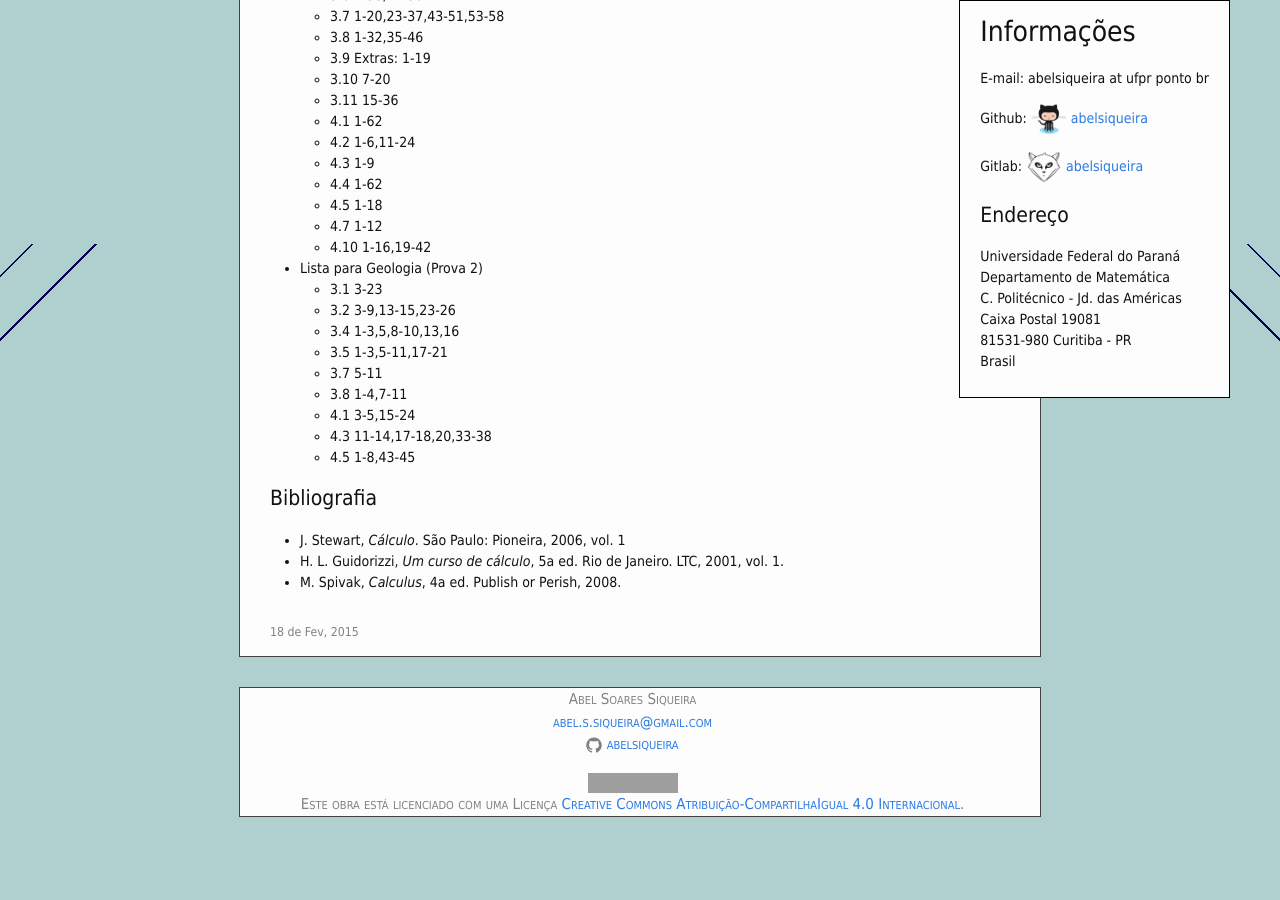
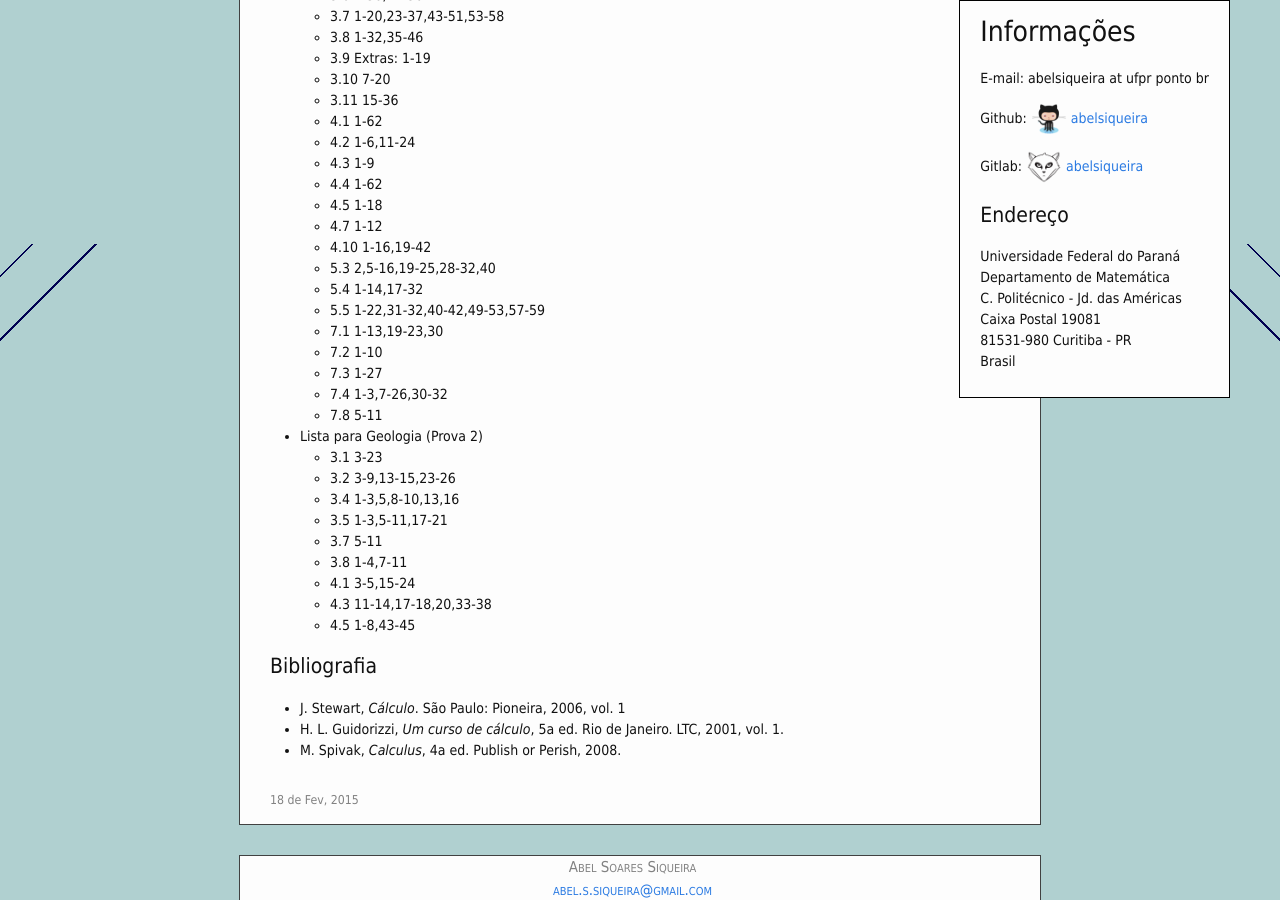
Before and after one commit to abelsiqueira/abelsiqueira.github.io-old, a Jekyll site: the page built from _posts/br/2015-02-18-cm201-calculo-diferencial-e-integral-2015s1.markdown, in a window 1280 px wide and 900 px high, scrolled down 1556 px. Built offline with Jekyll 4.4.1, drawn with Linux system fonts in a browser that asks for light colours; nearby versions of some CDN libraries; before the commit the page ends 2373 px from its top, so only the background shows below that; grey boxes are pictures that could not be loaded.

Commit message:
Atualiza lista de exercícios de cm201-C

```diff
--- a/_posts/br/2015-02-18-cm201-calculo-diferencial-e-integral-2015s1.markdown
+++ b/_posts/br/2015-02-18-cm201-calculo-diferencial-e-integral-2015s1.markdown
@@ -93,6 +93,14 @@ permalink:  cm201-2015s1
     - 4.5 1-18
     - 4.7 1-12
     - 4.10 1-16,19-42
+    - 5.3 2,5-16,19-25,28-32,40
+    - 5.4 1-14,17-32
+    - 5.5 1-22,31-32,40-42,49-53,57-59
+    - 7.1 1-13,19-23,30
+    - 7.2 1-10
+    - 7.3 1-27
+    - 7.4 1-3,7-26,30-32
+    - 7.8 5-11
   - Lista para Geologia (Prova 2)
     - 3.1 3-23
     - 3.2 3-9,13-15,23-26
```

Exercise goal
Using the material above, find each line that holds "calculo" and copy that line.

Answer below
Before and after one commit to abelsiqueira/abelsiqueira.github.io-old, a Jekyll site: the page built from _posts/br/2015-02-18-cm201-calculo-diferencial-e-integral-2015s1.markdown, in a window 1280 px wide and 900 px high, scrolled down 1556 px. Built offline with Jekyll 4.4.1, drawn with Linux system fonts in a browser that asks for light colours; nearby versions of some CDN libraries; before the commit the page ends 2373 px from its top, so only the background shows below that; grey boxes are pictures that could not be loaded.
--- a/_posts/br/2015-02-18-cm201-calculo-diferencial-e-integral-2015s1.markdown
+++ b/_posts/br/2015-02-18-cm201-calculo-diferencial-e-integral-2015s1.markdown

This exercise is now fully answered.